Drug resistant strains of Candida albicans, C glabrata and Cryptococcus neoformans, have also been recently reported. There is also a growing threat from pathogenic fungi such as Aspergillus terreus, Scedosporium spp, Fusarium spp, and members of the Mucorales.
Azole fungicides need to be banned in crop management. Twenty-five forms of agricultural azoles are in use, compared to just three forms of medical azoles. Obviously, the medical use of azole-based antifungals is ineffective. Azoles are increasingly failing as frontline therapies, with patient mortality approaching 100 per cent. The rate of emergence of fungicide resistance is greater than the pace of fungicide discovery. This situation parallels the situation for antibiotics
But, instead of intervening in the interests of public health to limit azoles, government policy in recent years has promoted their expansion, fostering conditions for virulent drug-resistant fungi. Global sales have tripled since 2005, from $8 billion to $21 billion in 2017.

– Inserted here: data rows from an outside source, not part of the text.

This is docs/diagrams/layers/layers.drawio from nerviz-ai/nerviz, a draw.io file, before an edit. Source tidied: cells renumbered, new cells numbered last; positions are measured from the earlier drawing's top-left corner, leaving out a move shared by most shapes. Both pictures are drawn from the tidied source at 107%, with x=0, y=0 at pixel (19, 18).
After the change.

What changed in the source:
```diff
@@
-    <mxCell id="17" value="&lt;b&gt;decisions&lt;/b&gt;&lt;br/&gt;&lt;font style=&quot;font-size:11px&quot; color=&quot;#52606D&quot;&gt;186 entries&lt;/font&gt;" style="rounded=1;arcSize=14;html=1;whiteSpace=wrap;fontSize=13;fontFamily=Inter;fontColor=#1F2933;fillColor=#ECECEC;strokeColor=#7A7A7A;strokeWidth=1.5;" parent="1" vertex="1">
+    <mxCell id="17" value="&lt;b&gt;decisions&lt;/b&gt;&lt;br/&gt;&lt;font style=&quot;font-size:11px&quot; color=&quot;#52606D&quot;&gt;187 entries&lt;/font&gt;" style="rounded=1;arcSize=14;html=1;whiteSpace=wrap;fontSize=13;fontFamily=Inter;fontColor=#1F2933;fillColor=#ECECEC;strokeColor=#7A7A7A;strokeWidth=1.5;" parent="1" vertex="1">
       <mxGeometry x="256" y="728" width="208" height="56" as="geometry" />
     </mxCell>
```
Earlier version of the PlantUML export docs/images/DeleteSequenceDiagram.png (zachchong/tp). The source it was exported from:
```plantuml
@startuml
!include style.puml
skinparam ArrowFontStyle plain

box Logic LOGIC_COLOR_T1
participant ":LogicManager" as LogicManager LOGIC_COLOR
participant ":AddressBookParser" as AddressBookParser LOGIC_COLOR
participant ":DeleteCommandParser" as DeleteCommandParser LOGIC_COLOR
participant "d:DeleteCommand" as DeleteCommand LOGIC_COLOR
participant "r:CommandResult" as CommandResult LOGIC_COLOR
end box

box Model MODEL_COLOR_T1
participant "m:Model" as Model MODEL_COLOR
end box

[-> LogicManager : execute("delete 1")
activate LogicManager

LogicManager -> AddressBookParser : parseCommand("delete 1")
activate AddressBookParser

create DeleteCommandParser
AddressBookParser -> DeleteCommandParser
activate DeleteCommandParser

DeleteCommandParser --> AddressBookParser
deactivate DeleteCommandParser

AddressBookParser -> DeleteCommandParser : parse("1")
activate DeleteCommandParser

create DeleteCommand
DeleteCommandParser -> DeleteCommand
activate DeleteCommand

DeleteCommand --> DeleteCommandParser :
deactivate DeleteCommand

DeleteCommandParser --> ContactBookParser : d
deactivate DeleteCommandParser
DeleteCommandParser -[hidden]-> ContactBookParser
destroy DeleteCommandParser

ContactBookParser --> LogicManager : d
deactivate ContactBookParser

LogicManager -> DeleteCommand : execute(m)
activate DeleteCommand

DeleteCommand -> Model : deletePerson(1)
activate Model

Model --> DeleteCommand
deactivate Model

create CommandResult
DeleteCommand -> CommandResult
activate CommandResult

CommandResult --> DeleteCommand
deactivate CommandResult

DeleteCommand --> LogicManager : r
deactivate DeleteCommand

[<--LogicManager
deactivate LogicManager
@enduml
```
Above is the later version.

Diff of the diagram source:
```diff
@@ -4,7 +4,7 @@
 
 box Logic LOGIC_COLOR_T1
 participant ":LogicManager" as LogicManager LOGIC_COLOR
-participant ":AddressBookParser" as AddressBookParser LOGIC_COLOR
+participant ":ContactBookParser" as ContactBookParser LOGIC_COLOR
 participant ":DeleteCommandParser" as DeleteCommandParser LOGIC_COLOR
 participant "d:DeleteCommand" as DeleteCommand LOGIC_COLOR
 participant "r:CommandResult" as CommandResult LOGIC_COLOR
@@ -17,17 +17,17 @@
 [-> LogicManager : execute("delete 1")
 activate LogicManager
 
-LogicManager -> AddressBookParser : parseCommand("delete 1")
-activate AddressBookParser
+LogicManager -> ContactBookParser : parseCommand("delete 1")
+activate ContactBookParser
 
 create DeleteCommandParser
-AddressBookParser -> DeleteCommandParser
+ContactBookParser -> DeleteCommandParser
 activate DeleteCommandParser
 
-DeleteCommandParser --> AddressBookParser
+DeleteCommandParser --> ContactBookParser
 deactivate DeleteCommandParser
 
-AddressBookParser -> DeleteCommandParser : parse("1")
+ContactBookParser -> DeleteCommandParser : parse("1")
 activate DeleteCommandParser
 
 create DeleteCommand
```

As climate change brings higher overall temperatures and vacillation between drought and heavy rainfall, fungi will spread outside their current ranges. Aspergillus flavus, the producer of a cancer-causing aflatoxin thrives in drought conditions and large crop-water deficits.
Instead of government blaming farmers for illiterate overuse, or using this opportunity to get more GMO gene manipulated seeds, or looking at different drug cocktails that will spew more poison into the environment, agricultural practices will have to be modified to bring back organic food, sustainable crop rotation, and intercropping. There is enough evidence to show that this can greatly reduce fungal diseases. For instance, intercropping soya with flax removed all pathogenic fungi. Researchers in India find that if, instead of using azole fungicide to control potato blight, silica is applied to the leaves, disease infestation comes down sharply. Surrounding crops, with wild non-crop vegetation, also control fungal pathogens.

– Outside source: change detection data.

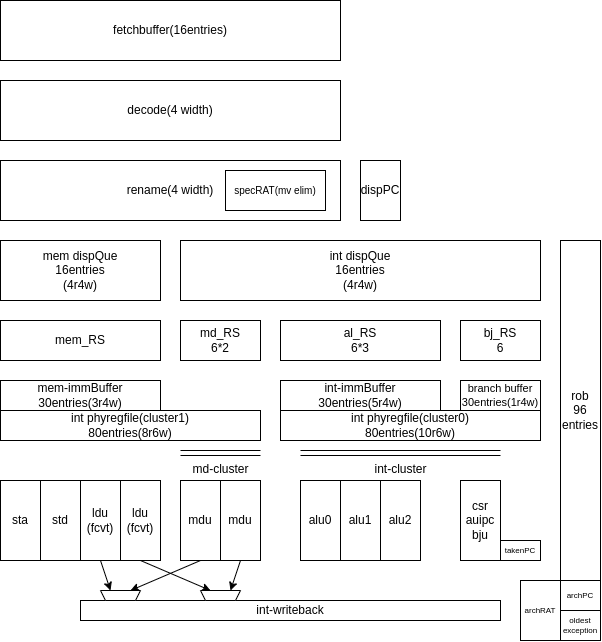
Before: aura-arch.drawio.png, a diagram exported from draw.io (tastynoob/aura-core). Source tidied: cells renumbered, new cells last; positions are measured from the earlier drawing's top-left corner, leaving out a move shared by most shapes.
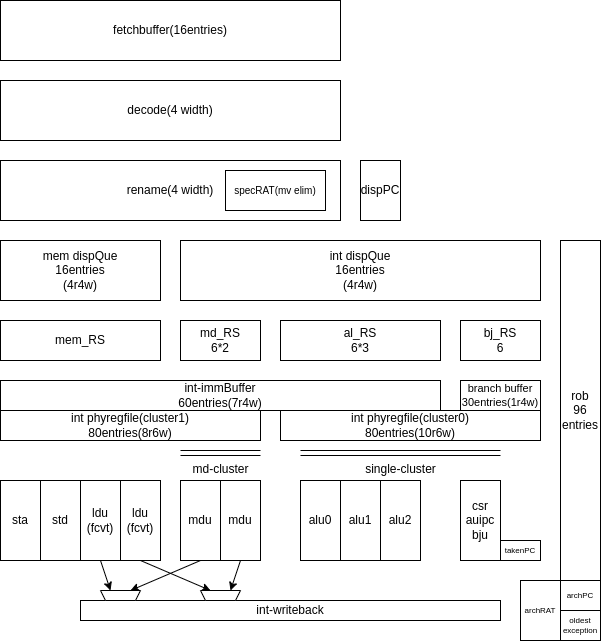
Above is the later version.

The edit, as a diff of the source:
```diff
@@ -50,8 +50,8 @@
     <mxCell id="17" value="branch buffer&lt;br style=&quot;font-size: 11px;&quot;&gt;30entries(1r4w)" style="rounded=0;whiteSpace=wrap;html=1;align=center;verticalAlign=middle;fontSize=11;" parent="1" vertex="1">
       <mxGeometry x="460" y="380" width="80" height="30" as="geometry" />
     </mxCell>
-    <mxCell id="18" value="int-immBuffer&lt;br&gt;30entries(5r4w)" style="rounded=0;whiteSpace=wrap;html=1;align=center;verticalAlign=middle;" parent="1" vertex="1">
-      <mxGeometry x="280" y="380" width="160" height="30" as="geometry" />
+    <mxCell id="18" value="int-immBuffer&lt;br&gt;60entries(7r4w)" style="rounded=0;whiteSpace=wrap;html=1;align=center;verticalAlign=middle;" parent="1" vertex="1">
+      <mxGeometry y="380" width="440" height="30" as="geometry" />
     </mxCell>
     <mxCell id="19" value="int phyregfile(cluster0)&lt;br&gt;80entries(10r6w)" style="rounded=0;whiteSpace=wrap;html=1;align=center;verticalAlign=middle;" parent="1" vertex="1">
       <mxGeometry x="280" y="410" width="260" height="30" as="geometry" />
@@ -89,9 +89,6 @@
     <mxCell id="30" value="oldest exception" style="rounded=0;whiteSpace=wrap;html=1;fontSize=8;" parent="1" vertex="1">
       <mxGeometry x="560" y="610" width="40" height="30" as="geometry" />
     </mxCell>
-    <mxCell id="31" value="mem-immBuffer&lt;br&gt;30entries(3r4w)" style="rounded=0;whiteSpace=wrap;html=1;align=center;verticalAlign=middle;" parent="1" vertex="1">
-      <mxGeometry y="380" width="160" height="30" as="geometry" />
-    </mxCell>
     <mxCell id="32" style="shape=trapezoid;perimeter=trapezoidPerimeter;whiteSpace=wrap;html=1;fixedSize=1;fontSize=10;rotation=-180;size=4.999999999999886;" parent="1" vertex="1">
       <mxGeometry x="100" y="590" width="40" height="10" as="geometry" />
     </mxCell>
@@ -125,7 +122,7 @@
     <mxCell id="42" value="alu2" style="rounded=0;whiteSpace=wrap;html=1;" parent="39" vertex="1">
       <mxGeometry x="80" width="40" height="80" as="geometry" />
     </mxCell>
-    <mxCell id="43" value="int-cluster" style="verticalLabelPosition=bottom;shadow=0;dashed=0;align=center;html=1;verticalAlign=top;shape=mxgraph.electrical.transmission.2_line_bus;" parent="1" vertex="1">
+    <mxCell id="43" value="single-cluster" style="verticalLabelPosition=bottom;shadow=0;dashed=0;align=center;html=1;verticalAlign=top;shape=mxgraph.electrical.transmission.2_line_bus;" parent="1" vertex="1">
       <mxGeometry x="300" y="450" width="200" height="5" as="geometry" />
     </mxCell>
     <mxCell id="44" value="md-cluster" style="verticalLabelPosition=bottom;shadow=0;dashed=0;align=center;html=1;verticalAlign=top;shape=mxgraph.electrical.transmission.2_line_bus;" parent="1" vertex="1">
```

We are in a vicious spiral. As we use more fungicides, more resistant pathogenic fungi emerge. The first case of resistance against the benzimidazoles (MBCs) was reported in 1969, and now MBC resistance occurs in more than 90 plant pathogens. Azole resistance in a plant pathogen was first reported in 1981. Resistance to strobilurins was reported in field trials even before commercial introduction, and in wider field populations within two years of release.
A new generation of succinate dehydrogenase inhibitors was introduced in 2007, but by 2017 resistance were found in 17 pathogen species. Today, crop-destroying fungi account for annual yield losses of 20 per cent worldwide, with a further 10 per cent loss post harvest.

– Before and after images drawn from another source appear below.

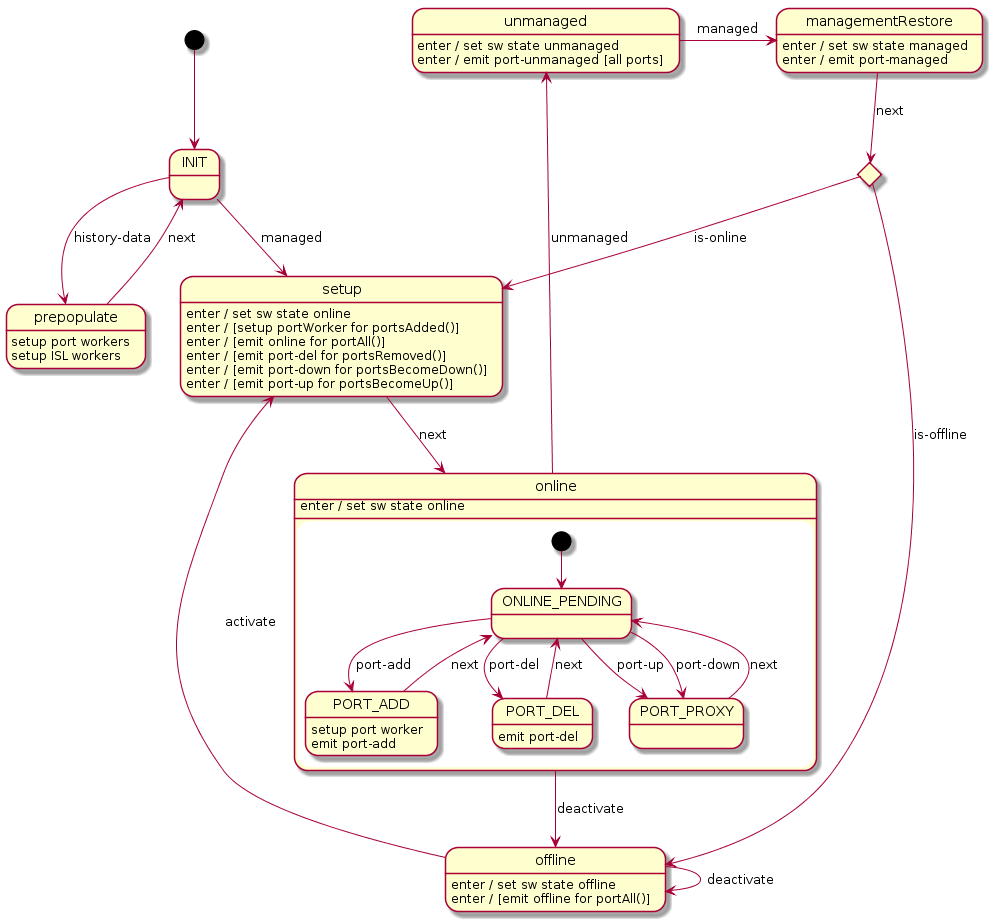
The PlantUML diagram docs/design/network-discovery/switch-FSM.png in jangwonpark74/open-kilda, before a commit. The source it was exported from:
```plantuml
@startuml
[*] --> INIT

state switchSync <<choice>>

INIT --> prepopulate : history-data
INIT --> setup : managed

prepopulate : setup port workers
prepopulate : setup ISL workers
prepopulate --> INIT : next

switchSync --> setup : is-online
switchSync --> offline : is-offline

setup : enter / set sw state online
setup : enter / [setup portWorker for portsAdded()]
setup : enter / [emit online for portAll()]
setup : enter / [emit port-del for portsRemoved()]
setup : enter / [emit port-down for portsBecomeDown()]
setup : enter / [emit port-up for portsBecomeUp()]
setup --> online : next

state online {
    online : enter / set sw state online
    [*] --> ONLINE_PENDING

    ONLINE_PENDING --> PORT_ADD : port-add
    ONLINE_PENDING --> PORT_DEL : port-del
    ONLINE_PENDING --> PORT_PROXY : port-up
    ONLINE_PENDING --> PORT_PROXY : port-down

    PORT_ADD : setup port worker
    PORT_ADD : emit port-add
    PORT_ADD --> ONLINE_PENDING : next

    PORT_DEL : emit port-del
    PORT_DEL --> ONLINE_PENDING : next

    PORT_PROXY --> ONLINE_PENDING : next
}
online --> offline : deactivate
online --> unmanaged : unmanaged

offline : enter / set sw state offline
offline : enter / [emit offline for portAll()]
offline --> setup : activate
offline --> offline : deactivate

unmanaged : enter / set sw state unmanaged
unmanaged : enter / emit port-unmanaged [all ports]
unmanaged -r-> managementRestore : managed

managementRestore : enter / set sw state managed
managementRestore : enter / emit port-managed
managementRestore --> switchSync : next

@enduml
```
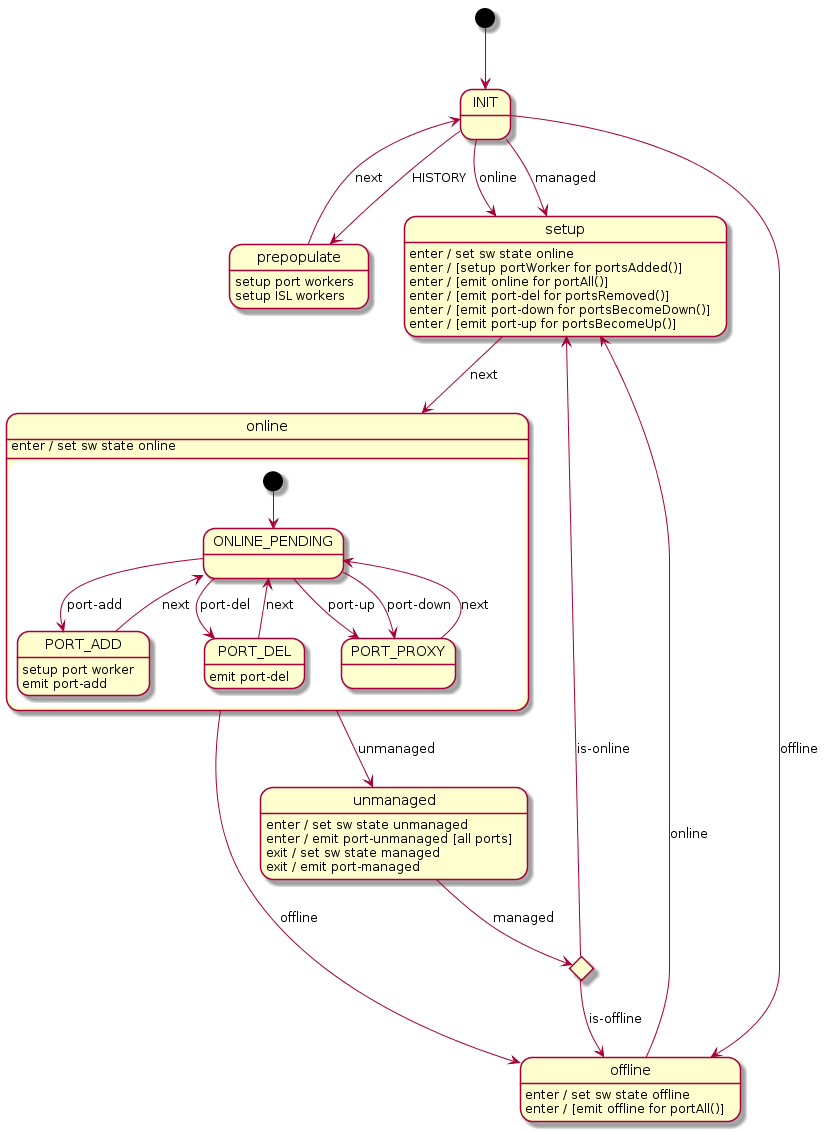
Above is the later version.

What changed in the source:
```diff
@@ -3,8 +3,10 @@
 
 state switchSync <<choice>>
 
-INIT --> prepopulate : history-data
+INIT --> prepopulate : HISTORY
 INIT --> setup : managed
+INIT --> setup : online
+INIT --> offline : offline
 
 prepopulate : setup port workers
 prepopulate : setup ISL workers
@@ -39,20 +41,17 @@
 
     PORT_PROXY --> ONLINE_PENDING : next
 }
-online --> offline : deactivate
+online --> offline : offline
 online --> unmanaged : unmanaged
 
 offline : enter / set sw state offline
 offline : enter / [emit offline for portAll()]
-offline --> setup : activate
-offline --> offline : deactivate
+offline --> setup : online
 
 unmanaged : enter / set sw state unmanaged
 unmanaged : enter / emit port-unmanaged [all ports]
-unmanaged -r-> managementRestore : managed
-
-managementRestore : enter / set sw state managed
-managementRestore : enter / emit port-managed
-managementRestore --> switchSync : next
+unmanaged : exit / set sw state managed
+unmanaged : exit / emit port-managed
+unmanaged --> switchSync : managed
 
 @enduml
```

To avoid a global collapse in our ability to control fungal infections, and to avoid critical failures in medicine and food security, we must put public health before company fiscal health.
The global mortality rate for fungal diseases now exceeds that for malaria or breast cancer, and is comparable to those for tuberculosis and HIV. But no Indian government has applied its mind to this huge problem.